Michael Crump bio photo

Michael Crump

Works at Microsoft on Azure

Twitter Google+ LinkedIn Instagram Github Youtube

 

 

Introduction

Microsoft recently released the Kinect for Windows SDK Beta 2. It contains many enhancements and fixes that can be found here. The only problem with it is that a lot of current demo applications no longer function properly. Today I’m going to walk you through a typical scenario of upgrading a Kinect application built with Beta 1 to Beta 2.

Note: This tutorial covers WPF but you can use the same techniques for WinForms.

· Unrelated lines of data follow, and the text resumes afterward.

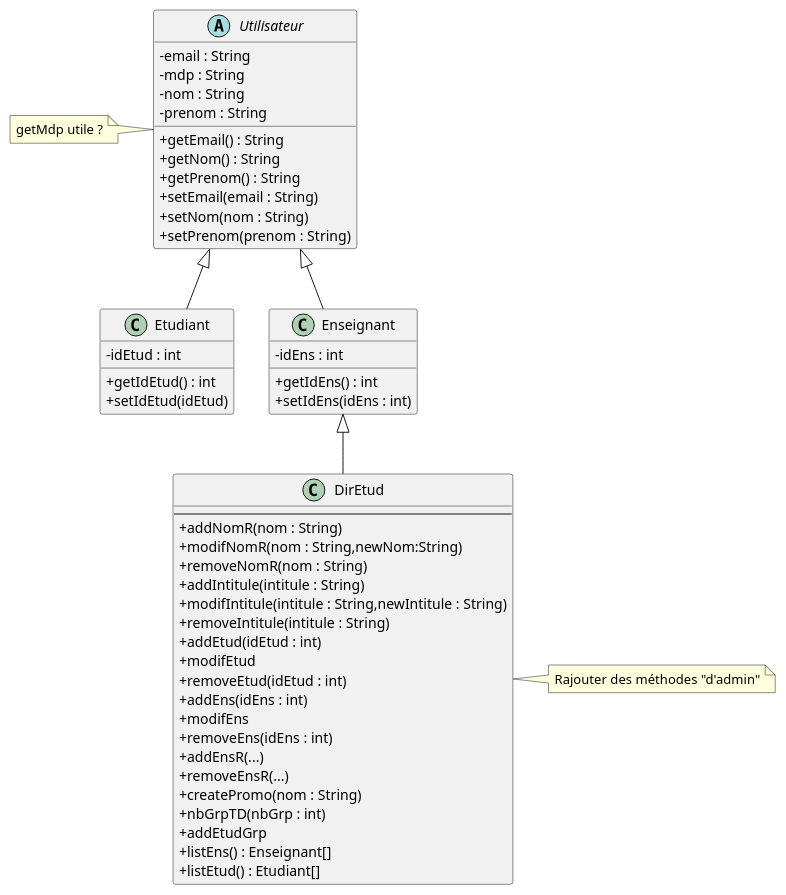
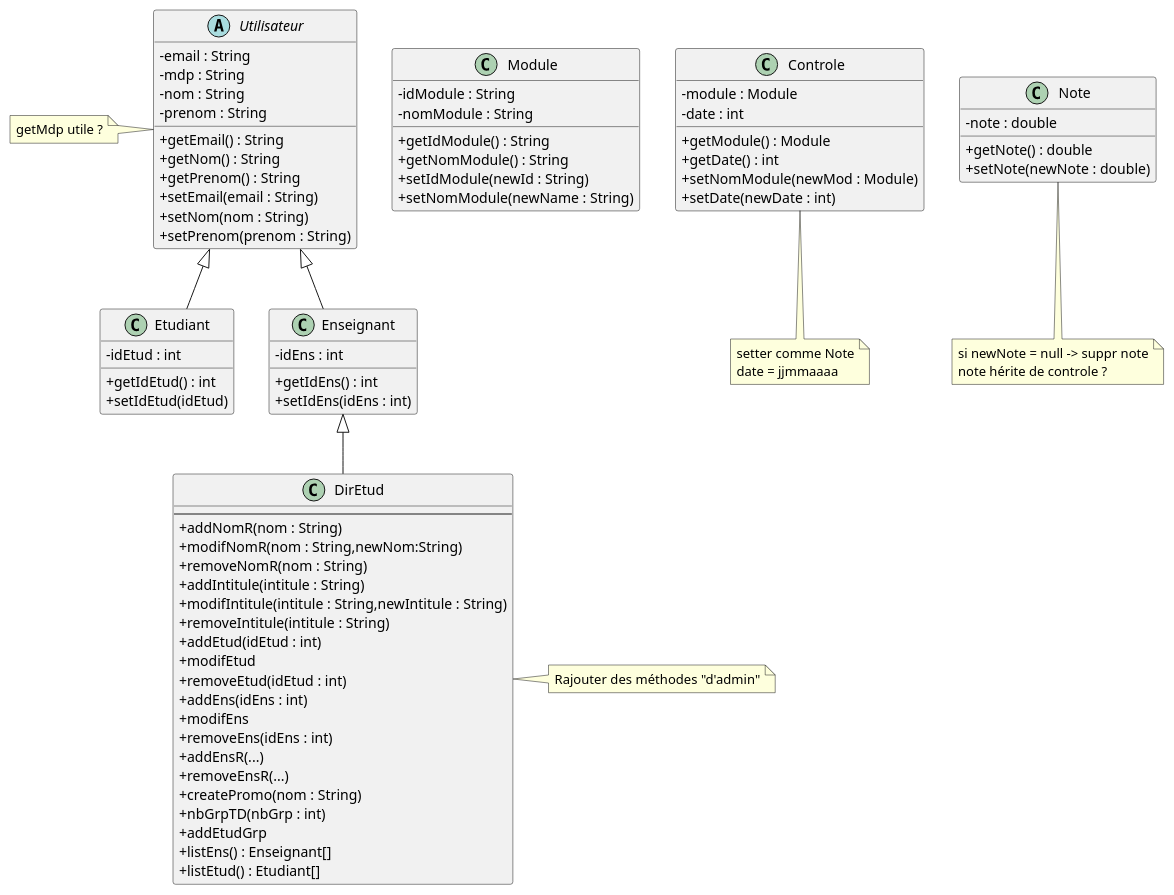
The diagram in diag_classe.md (Lohasta/Kallax), drawn with PlantUML before and after one commit.

Commit message:
ajout de trucs

```diff
--- a/diag_classe.md
+++ b/diag_classe.md
@@ -54,6 +54,37 @@
 Rajouter des méthodes "d'admin"
 }
 
++class Module{
+- idModule : String
+- nomModule : String
++ getIdModule() : String
++ getNomModule() : String
++ setIdModule(newId : String)
++ setNomModule(newName : String)
+}
+
++class Controle{
+- module : Module
+- date : int
++ getModule() : Module 
++ getDate() : int
++ setNomModule(newMod : Module)
++ setDate(newDate : int)
+}
+note bottom of Controle{
+setter comme Note
+date = jjmmaaaa
+}
++class Note{
+- note : double
++ getNote() : double
++ setNote(newNote : double)
+}
+note bottom of Note{
+si newNote = null -> suppr note
+note hérite de controle ?
+}
+
 Utilisateur <|-- Etudiant
 Utilisateur <|-- Enseignant
 Enseignant <|-- DirEtud
```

1) Fix the references

Let’s start with a fairly popular Kinect demo called Kinect User Interface Demo.

SNAGHTML99e3ca4

This project uses the beta 1 version of Microsoft.Research.Kinect.dll and version 1.0.0.0 of Coding4Fun’s Kinect library.

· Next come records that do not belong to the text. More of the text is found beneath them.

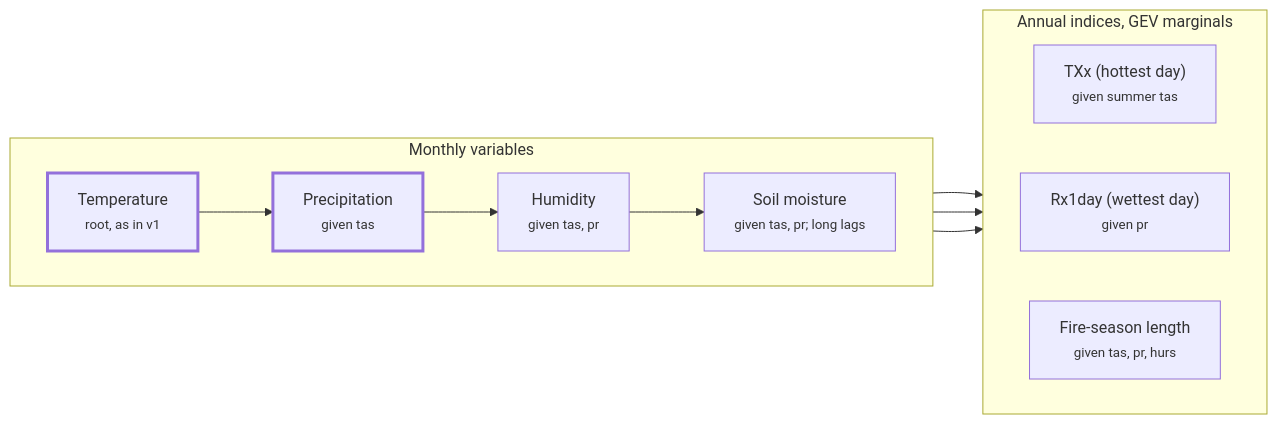
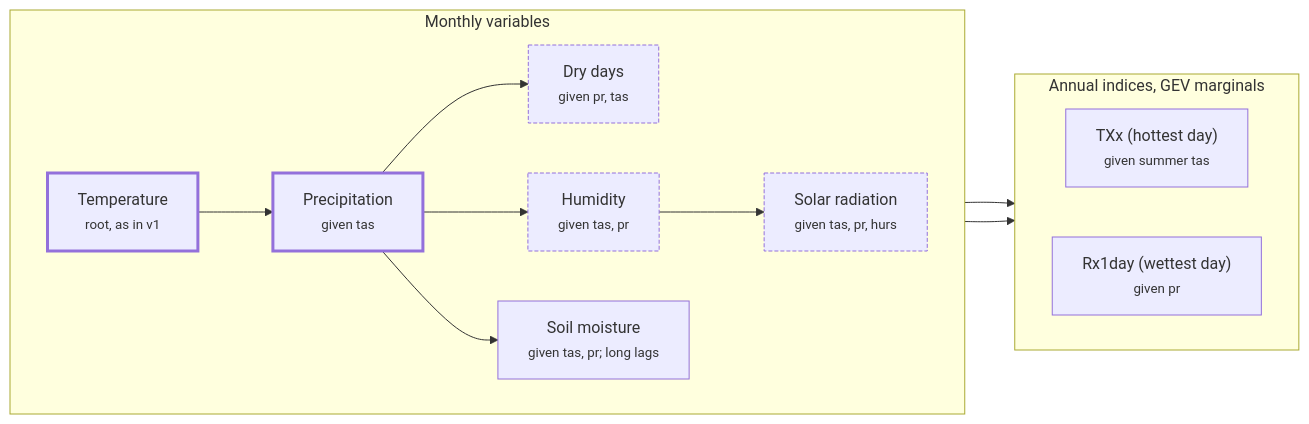
One commit to benmsanderson/METEOR changed the diagram in docs/multivariate_noise_scoping.md. Above: the diagram before and after it, drawn with Mermaid. The commit also changed other lines of this file, not shown here.

First line of the commit message:
Scope v2 with IAM-FIRE as its first consumer

````diff
--- a/docs/multivariate_noise_scoping.md
+++ b/docs/multivariate_noise_scoping.md
@@ -158,22 +254,26 @@
 ```mermaid
 flowchart LR
   subgraph monthly [Monthly variables]
     direction LR
     tas["Temperature<br/><small>root, as in v1</small>"]
     pr["Precipitation<br/><small>given tas</small>"]
+    ndd["Dry days<br/><small>given pr, tas</small>"]
     hurs["Humidity<br/><small>given tas, pr</small>"]
+    rsds["Solar radiation<br/><small>given tas, pr, hurs</small>"]
     mrso["Soil moisture<br/><small>given tas, pr; long lags</small>"]
-    tas --> pr --> hurs --> mrso
+    tas --> pr --> ndd
+    pr --> hurs --> rsds
+    pr --> mrso
   end
   subgraph annual [Annual indices, GEV marginals]
     direction LR
     txx["TXx (hottest day)<br/><small>given summer tas</small>"]
     rx1["Rx1day (wettest day)<br/><small>given pr</small>"]
-    fire["Fire-season length<br/><small>given tas, pr, hurs</small>"]
   end
   tas --> txx
   pr --> rx1
-  hurs --> fire
   classDef stage1 stroke-width:3px
   class tas,pr stage1
+  classDef fire stroke-dasharray:4 2
+  class ndd,hurs,rsds fire
 ```
````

After you download the source code and extract the zip you will see the following references in Visual Studio 2010:

Pay attention to the following references as these are the .dlls that you will have to update:

  • Coding4Fun.Kinect.Wpf
  • Microsoft.Research.Kinect

image

If you click on Coding4Fun.Kinect.Wpf file you will see the following version information (v1.0.0.0):

image

This needs to be upgraded to the Coding4Fun Kinect library built against Beta 2. So head over to http://c4fkinect.codeplex.com/ and hit download and you will have the following files.

image

Go ahead and hit the delete key on your keyboard to remove the Coding4Fun.Kinect.Wpf.dll file from your project. Select “Add Reference” and navigate out to the folder where you extracted the files and select Coding4Fun.Kinect.Wpf.dll.

SNAGHTML4e9332a

If you click on the Coding4Fun.Kinect.Wpf.dll file and check properties it should be listed at 1.1.0.0:

image

Fix Microsoft.Research.Kinect.dll

The official SDK Beta 2 released a new .dll that you will need to reference in your application. Go ahead and select Microsoft.Research.Kinect.dll in your application and hit the Delete key on your keyboard. Go ahead and select Add Reference again and select Microsoft.Research.Kinect.dll from the .NET tab. Double check and make sure the version number is 1.0.0.45 as shown below.

4

References fixed – Runtime needs to be updated.

So we have fixed the references in a typical Kinect application that uses Microsoft’s SDK and C4F Kinect libraries. Now we will need to update the runtime. All Beta 1 Kinect applications will instantiate the Runtime with the following code:

image

Can you see that it is now marked with [Depreciated]? That means we need to update it before Microsoft decides to remove it from future versions of the SDK.

We can fix this very easily by replacing this code:

readonly Runtime _runtime = new Runtime();

with

Microsoft.Research.Kinect.Nui.Runtime _nui;

and adding similar code to our Loaded event as shown below

public MainWindow()  {      InitializeComponent();      Loaded += new RoutedEventHandler(MainWindow_Loaded);  }    void MainWindow_Loaded(object sender RoutedEventArgs e)  {      if (Runtime.Kinects.Count == 0)      {          txtInfo.Text = "Missing Kinect";      }      else      {          _nui = Runtime.Kinects[0];          _nui.Initialize(RuntimeOptions.UseColor);            // Video Frame Ready Event can happen now!!!           //_nui.VideoFrameReady += new EventHandler<ImageFrameReadyEventArgs>(_nui_VideoFrameReady);          _nui.VideoStream.Open(ImageStreamType.Video 2 ImageResolution.Resolution640x480 ImageType.Color);        }  }

In this sample I am testing to see if a Kinect is detected and if it is then I initialize the runtime with my first Kinect by using the Runtime.Kinects[0]. You can also specify other Kinect devices here. The rest of the code is standard code that you simply modify however you wish (ie Skeletal Depth etc) depending on what type